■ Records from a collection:
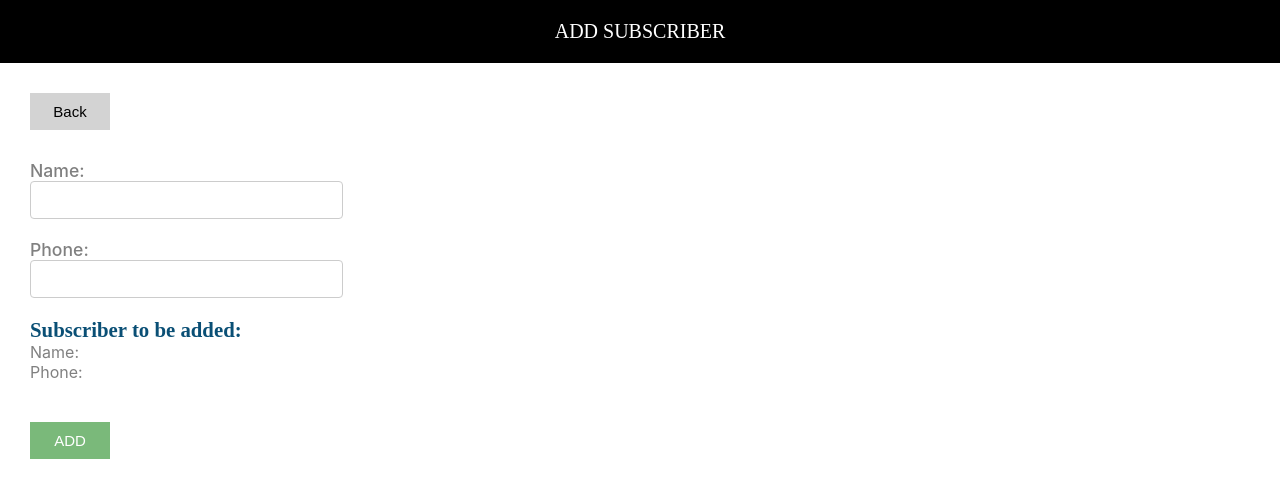
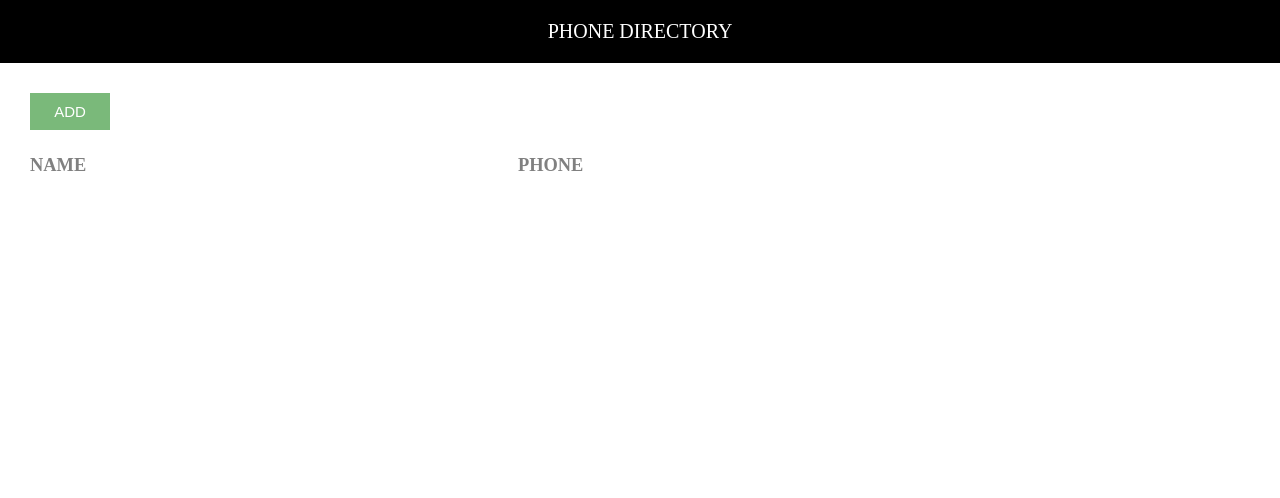
Before and after one commit to narendra-gowda/phone-directory, a React (Create React App) app: page / in a window 1280 px wide. Shown: the top 498 px of the page. Built offline with nearby package versions, Linux system fonts and the light colour scheme.

Commit message:
Added state in AddSubscriber and App components

```diff
--- a/src/AddSubscriber.js
+++ b/src/AddSubscriber.js
@@ -3,6 +3,20 @@
 import './AddSubscriber.css';
 
 class AddSubscriber extends Component{
+  constructor(){
+    super();
+    this.state = {
+      id:0,
+      name: '',
+      phone: ''
+    }
+  }
+  inputChangedHandler = (e) =>{
+    const state = this.state;
+    state[e.target.name] = e.target.value;
+    this.setState(state);
+    console.log(state);
+  }
   render(){
     return(
       <div>
@@ -12,13 +26,13 @@
         </div>
         <form className="form-container">
           <label htmlFor="name" className="label-control">Name: </label><br/>
-          <input id="name" name="name" type="text" className="input-control"/><br/><br/>
+          <input id="name" name="name" type="text" className="input-control" onChange={this.inputChangedHandler}/><br/><br/>
           <label htmlFor="phone" className="label-control">Phone: </label><br/>
-          <input id="phone" name="phone" type="text" className="input-control"/><br/><br/>
+          <input id="phone" name="phone" type="text" className="input-control" onChange={this.inputChangedHandler}/><br/><br/>
           <div>
             <span className="subscriber-info-container">Subscriber to be added: </span><br/>
-            <span className="subscriber-info">Name: </span><br/>
-            <span className="subscriber-info">Phone: </span><br/><br/><br/>
+            <span className="subscriber-info">Name: {this.state.name}</span><br/>
+            <span className="subscriber-info">Phone: {this.state.phone}</span><br/><br/><br/>
             </div>
           <button type="submit" className="custom-btn add-btn">ADD</button>
         </form>
--- a/src/App.js
+++ b/src/App.js
@@ -1,4 +1,4 @@
-import React from 'react';
+import React,{Component} from 'react';
 import Header from './Header';
 import {Fragment} from 'react';
 import './App.css';
@@ -6,23 +6,32 @@
 function deleteHandler(props) {
   alert(props);
 }
+// let subscribers = [
+//   { id: 1,
+//     name: 'Naren',
+//    phone: 9980636388
+//   },
+//   { id: 2,
+//     name: 'Deepu',
+//     phone: 1234567890
+//   },
+//   {
+//     id:3,
+//     name: 'Jinny',
+//     phone: 8125637264
+//   }
+// ]
 
-function App() {
-  let subscribers = [
-    { id: 1,
-      name: 'Naren',
-     phone: 9980636388
-    },
-    { id: 2,
-      name: 'Deepu',
-      phone: 1234567890
-    },
-    {
-      id:3,
-      name: 'Jinny',
-      phone: 8125637264
+class App extends Component {
+
+  constructor(){
+    super();
+    this.state = {
+      subscribers:[]
     }
-  ]
+  }
+
+  render(){
   return (
     <Fragment>
       <Header heading="PHONE DIRECTORY"/>
@@ -33,7 +42,7 @@
           <span className="grid-headings">PHONE</span>
         </div>
         {
-          subscribers.map(sub =>{
+          this.state.subscribers.map(sub =>{
             return(
               <div className="grid-container" key={sub.id}>
                 <span className="grid-items">{sub.name}</span>
@@ -48,7 +57,7 @@
       </div>
     </Fragment>
   );
-
+  }
 }
 
 export default App;
--- a/src/index.js
+++ b/src/index.js
@@ -2,14 +2,13 @@
 import ReactDOM from 'react-dom';
 import './index.css';
 import './common/common.css';
-import './AddSubscriber.css';
 import App from './App';
 import AddSubscriber from './AddSubscriber';
 import * as serviceWorker from './serviceWorker';
 
 ReactDOM.render(
   <React.StrictMode>
-    <AddSubscriber />
+    <App />
   </React.StrictMode>,
   document.getElementById('root')
 );
```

■ PROBLEM: Would you restate all of the data above word for word, omitting the pictures?

■ ANSWER TO THIS TASK:
Before and after one commit to narendra-gowda/phone-directory, a React (Create React App) app: page / in a window 1280 px wide. Shown: the top 498 px of the page. Built offline with nearby package versions, Linux system fonts and the light colour scheme.

Commit message:
Added state in AddSubscriber and App components

```diff
--- a/src/AddSubscriber.js
+++ b/src/AddSubscriber.js
@@ -3,6 +3,20 @@
 import './AddSubscriber.css';
 
 class AddSubscriber extends Component{
+  constructor(){
+    super();
+    this.state = {
+      id:0,
+      name: '',
+      phone: ''
+    }
+  }
+  inputChangedHandler = (e) =>{
+    const state = this.state;
+    state[e.target.name] = e.target.value;
+    this.setState(state);
+    console.log(state);
+  }
   render(){
     return(
       <div>
@@ -12,13 +26,13 @@
         </div>
         <form className="form-container">
           <label htmlFor="name" className="label-control">Name: </label><br/>
-          <input id="name" name="name" type="text" className="input-control"/><br/><br/>
+          <input id="name" name="name" type="text" className="input-control" onChange={this.inputChangedHandler}/><br/><br/>
           <label htmlFor="phone" className="label-control">Phone: </label><br/>
-          <input id="phone" name="phone" type="text" className="input-control"/><br/><br/>
+          <input id="phone" name="phone" type="text" className="input-control" onChange={this.inputChangedHandler}/><br/><br/>
           <div>
             <span className="subscriber-info-container">Subscriber to be added: </span><br/>
-            <span className="subscriber-info">Name: </span><br/>
-            <span className="subscriber-info">Phone: </span><br/><br/><br/>
+            <span className="subscriber-info">Name: {this.state.name}</span><br/>
+            <span className="subscriber-info">Phone: {this.state.phone}</span><br/><br/><br/>
             </div>
           <button type="submit" className="custom-btn add-btn">ADD</button>
         </form>
--- a/src/App.js
+++ b/src/App.js
@@ -1,4 +1,4 @@
-import React from 'react';
+import React,{Component} from 'react';
 import Header from './Header';
 import {Fragment} from 'react';
 import './App.css';
@@ -6,23 +6,32 @@
 function deleteHandler(props) {
   alert(props);
 }
+// let subscribers = [
+//   { id: 1,
+//     name: 'Naren',
+//    phone: 9980636388
+//   },
+//   { id: 2,
+//     name: 'Deepu',
+//     phone: 1234567890
+//   },
+//   {
+//     id:3,
+//     name: 'Jinny',
+//     phone: 8125637264
+//   }
+// ]
 
-function App() {
-  let subscribers = [
-    { id: 1,
-      name: 'Naren',
-     phone: 9980636388
-    },
-    { id: 2,
-      name: 'Deepu',
-      phone: 1234567890
-    },
-    {
-      id:3,
-      name: 'Jinny',
-      phone: 8125637264
+class App extends Component {
+
+  constructor(){
+    super();
+    this.state = {
+      subscribers:[]
     }
-  ]
+  }
+
+  render(){
   return (
     <Fragment>
       <Header heading="PHONE DIRECTORY"/>
@@ -33,7 +42,7 @@
           <span className="grid-headings">PHONE</span>
         </div>
         {
-          subscribers.map(sub =>{
+          this.state.subscribers.map(sub =>{
             return(
               <div className="grid-container" key={sub.id}>
                 <span className="grid-items">{sub.name}</span>
@@ -48,7 +57,7 @@
       </div>
     </Fragment>
   );
-
+  }
 }
 
 export default App;
--- a/src/index.js
+++ b/src/index.js
@@ -2,14 +2,13 @@
 import ReactDOM from 'react-dom';
 import './index.css';
 import './common/common.css';
-import './AddSubscriber.css';
 import App from './App';
 import AddSubscriber from './AddSubscriber';
 import * as serviceWorker from './serviceWorker';
 
 ReactDOM.render(
   <React.StrictMode>
-    <AddSubscriber />
+    <App />
   </React.StrictMode>,
   document.getElementById('root')
 );
```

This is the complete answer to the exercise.